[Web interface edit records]
────────
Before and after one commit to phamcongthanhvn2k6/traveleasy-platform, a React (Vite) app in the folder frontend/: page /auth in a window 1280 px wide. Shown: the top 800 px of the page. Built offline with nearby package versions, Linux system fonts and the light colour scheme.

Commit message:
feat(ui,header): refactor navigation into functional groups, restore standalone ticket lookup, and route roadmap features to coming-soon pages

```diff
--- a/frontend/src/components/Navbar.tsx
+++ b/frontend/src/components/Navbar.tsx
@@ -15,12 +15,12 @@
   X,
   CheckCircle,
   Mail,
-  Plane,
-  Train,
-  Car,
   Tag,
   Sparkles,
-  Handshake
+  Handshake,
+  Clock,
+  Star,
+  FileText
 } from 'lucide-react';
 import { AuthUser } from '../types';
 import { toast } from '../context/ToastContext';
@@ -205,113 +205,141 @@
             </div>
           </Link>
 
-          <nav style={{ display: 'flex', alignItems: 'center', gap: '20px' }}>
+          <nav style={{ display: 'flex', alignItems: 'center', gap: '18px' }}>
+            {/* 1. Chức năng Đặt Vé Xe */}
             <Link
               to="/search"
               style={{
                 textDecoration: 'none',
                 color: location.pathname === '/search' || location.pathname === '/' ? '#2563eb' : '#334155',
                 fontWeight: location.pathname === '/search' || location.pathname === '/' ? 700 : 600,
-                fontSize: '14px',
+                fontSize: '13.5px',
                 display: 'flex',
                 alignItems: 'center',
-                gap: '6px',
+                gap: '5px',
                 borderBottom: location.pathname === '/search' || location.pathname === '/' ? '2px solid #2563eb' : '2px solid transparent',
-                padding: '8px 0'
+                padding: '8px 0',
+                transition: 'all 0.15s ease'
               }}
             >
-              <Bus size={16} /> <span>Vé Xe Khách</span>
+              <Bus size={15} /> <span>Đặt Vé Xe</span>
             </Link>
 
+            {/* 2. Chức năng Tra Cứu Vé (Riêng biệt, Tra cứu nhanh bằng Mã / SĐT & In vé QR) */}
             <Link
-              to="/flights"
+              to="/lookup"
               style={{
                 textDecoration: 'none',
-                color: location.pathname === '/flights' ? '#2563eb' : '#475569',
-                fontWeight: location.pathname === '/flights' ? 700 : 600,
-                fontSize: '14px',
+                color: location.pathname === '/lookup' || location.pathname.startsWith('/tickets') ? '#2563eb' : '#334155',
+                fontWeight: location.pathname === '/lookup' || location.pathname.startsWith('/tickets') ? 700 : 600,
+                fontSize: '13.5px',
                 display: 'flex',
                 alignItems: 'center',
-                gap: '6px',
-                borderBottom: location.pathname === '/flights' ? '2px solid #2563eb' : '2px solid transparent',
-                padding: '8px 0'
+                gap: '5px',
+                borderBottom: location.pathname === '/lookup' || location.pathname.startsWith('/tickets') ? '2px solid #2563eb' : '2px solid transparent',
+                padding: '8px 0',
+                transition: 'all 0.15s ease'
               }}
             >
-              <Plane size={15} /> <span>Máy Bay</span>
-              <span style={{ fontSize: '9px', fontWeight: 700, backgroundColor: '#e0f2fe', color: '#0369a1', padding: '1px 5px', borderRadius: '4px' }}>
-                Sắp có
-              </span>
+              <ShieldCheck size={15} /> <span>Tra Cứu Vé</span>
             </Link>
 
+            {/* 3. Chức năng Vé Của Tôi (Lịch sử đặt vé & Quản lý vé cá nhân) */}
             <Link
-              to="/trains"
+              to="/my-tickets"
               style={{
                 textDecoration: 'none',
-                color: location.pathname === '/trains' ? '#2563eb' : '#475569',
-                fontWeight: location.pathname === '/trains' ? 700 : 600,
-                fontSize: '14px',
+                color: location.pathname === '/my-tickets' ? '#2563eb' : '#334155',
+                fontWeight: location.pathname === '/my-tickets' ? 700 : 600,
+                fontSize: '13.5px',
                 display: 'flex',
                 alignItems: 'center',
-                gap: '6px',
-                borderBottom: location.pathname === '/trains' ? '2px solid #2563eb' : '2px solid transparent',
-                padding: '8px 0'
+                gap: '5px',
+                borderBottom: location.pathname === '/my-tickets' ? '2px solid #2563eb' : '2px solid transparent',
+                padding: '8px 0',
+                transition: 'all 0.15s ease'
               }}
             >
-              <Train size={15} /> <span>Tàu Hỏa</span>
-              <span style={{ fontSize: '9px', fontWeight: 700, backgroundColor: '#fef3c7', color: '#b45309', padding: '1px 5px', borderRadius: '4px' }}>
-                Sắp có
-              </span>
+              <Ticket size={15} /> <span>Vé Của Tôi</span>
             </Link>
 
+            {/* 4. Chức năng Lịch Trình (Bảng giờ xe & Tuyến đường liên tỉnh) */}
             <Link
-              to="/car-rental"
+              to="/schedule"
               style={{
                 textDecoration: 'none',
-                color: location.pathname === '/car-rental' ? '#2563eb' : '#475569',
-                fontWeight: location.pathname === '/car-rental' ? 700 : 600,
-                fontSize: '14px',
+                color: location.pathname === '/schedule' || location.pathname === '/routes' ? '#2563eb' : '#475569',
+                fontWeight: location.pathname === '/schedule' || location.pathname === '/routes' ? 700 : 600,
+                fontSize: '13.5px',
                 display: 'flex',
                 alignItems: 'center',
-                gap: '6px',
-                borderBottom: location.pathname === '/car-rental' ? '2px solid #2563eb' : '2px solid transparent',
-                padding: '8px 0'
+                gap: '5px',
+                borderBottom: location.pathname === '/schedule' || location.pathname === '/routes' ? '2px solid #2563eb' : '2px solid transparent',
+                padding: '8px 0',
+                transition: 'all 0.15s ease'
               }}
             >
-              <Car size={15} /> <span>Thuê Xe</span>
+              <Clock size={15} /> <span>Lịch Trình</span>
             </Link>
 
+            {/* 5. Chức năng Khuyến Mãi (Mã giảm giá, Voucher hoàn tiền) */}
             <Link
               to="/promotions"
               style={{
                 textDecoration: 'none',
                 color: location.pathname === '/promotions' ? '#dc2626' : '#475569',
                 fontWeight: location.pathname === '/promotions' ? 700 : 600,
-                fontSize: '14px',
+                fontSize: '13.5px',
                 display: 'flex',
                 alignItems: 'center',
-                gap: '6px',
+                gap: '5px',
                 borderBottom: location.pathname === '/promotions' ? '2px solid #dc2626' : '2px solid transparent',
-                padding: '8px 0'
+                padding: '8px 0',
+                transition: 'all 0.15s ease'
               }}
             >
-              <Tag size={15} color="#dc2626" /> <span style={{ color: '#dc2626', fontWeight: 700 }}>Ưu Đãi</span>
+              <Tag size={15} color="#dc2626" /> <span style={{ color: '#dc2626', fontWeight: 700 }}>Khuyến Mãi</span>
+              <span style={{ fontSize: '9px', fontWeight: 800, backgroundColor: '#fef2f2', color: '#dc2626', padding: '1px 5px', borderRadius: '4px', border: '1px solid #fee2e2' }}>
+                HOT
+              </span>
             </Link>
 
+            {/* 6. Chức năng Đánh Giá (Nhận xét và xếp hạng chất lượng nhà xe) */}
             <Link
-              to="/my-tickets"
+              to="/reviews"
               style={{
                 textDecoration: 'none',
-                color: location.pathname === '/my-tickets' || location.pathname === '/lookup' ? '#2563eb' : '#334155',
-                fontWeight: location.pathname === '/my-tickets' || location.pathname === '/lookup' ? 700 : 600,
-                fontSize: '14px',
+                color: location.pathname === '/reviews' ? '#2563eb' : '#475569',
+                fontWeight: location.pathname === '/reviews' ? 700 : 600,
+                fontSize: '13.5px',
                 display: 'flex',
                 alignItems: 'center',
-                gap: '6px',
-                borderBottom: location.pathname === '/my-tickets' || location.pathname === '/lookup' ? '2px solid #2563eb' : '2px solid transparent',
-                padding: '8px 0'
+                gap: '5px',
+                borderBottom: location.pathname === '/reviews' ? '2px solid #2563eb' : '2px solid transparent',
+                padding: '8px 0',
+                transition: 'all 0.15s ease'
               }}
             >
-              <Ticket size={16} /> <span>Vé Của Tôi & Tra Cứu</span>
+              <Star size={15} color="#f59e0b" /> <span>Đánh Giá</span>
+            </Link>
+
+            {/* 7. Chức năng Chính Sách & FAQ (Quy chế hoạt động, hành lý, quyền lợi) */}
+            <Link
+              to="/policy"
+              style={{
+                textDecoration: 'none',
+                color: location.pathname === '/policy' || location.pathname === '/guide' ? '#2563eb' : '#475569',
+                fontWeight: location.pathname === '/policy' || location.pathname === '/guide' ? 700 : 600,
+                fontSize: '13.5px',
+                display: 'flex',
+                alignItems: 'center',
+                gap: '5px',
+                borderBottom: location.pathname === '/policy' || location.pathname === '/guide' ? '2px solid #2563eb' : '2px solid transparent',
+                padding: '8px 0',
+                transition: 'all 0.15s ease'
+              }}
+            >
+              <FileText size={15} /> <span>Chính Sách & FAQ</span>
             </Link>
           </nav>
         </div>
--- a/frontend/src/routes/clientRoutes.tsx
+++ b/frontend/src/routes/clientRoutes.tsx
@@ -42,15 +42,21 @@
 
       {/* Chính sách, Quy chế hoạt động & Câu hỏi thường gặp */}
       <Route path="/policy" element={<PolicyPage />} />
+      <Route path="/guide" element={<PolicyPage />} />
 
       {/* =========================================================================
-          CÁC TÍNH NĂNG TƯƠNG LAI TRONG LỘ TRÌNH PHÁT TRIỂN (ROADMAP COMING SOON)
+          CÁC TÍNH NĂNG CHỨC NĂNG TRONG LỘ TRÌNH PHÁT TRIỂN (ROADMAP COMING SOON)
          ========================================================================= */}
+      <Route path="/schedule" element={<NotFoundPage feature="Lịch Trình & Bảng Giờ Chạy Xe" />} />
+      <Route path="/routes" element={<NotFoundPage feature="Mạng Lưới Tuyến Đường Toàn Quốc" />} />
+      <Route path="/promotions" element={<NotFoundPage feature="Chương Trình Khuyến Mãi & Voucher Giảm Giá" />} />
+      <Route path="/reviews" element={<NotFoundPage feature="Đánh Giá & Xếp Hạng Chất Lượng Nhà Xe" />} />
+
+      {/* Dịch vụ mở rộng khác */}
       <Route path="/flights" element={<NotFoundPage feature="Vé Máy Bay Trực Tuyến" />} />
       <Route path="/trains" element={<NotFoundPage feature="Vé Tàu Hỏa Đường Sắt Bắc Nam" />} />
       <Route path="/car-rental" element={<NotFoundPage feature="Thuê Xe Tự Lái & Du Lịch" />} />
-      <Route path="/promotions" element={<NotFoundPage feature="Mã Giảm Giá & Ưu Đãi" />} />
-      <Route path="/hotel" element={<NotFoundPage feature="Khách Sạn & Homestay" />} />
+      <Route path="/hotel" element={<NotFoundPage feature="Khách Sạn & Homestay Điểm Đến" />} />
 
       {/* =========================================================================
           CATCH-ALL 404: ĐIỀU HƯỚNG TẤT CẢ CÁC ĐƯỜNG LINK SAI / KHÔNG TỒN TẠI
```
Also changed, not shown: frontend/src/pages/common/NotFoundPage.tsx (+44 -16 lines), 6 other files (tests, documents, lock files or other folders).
────────
> WHAT YOU WILL DO: For every line above that has "PHÁT" in it, copy the line.

> SOLVED EXERCISE:
-          CÁC TÍNH NĂNG TƯƠNG LAI TRONG LỘ TRÌNH PHÁT TRIỂN (ROADMAP COMING SOON)
+          CÁC TÍNH NĂNG CHỨC NĂNG TRONG LỘ TRÌNH PHÁT TRIỂN (ROADMAP COMING SOON)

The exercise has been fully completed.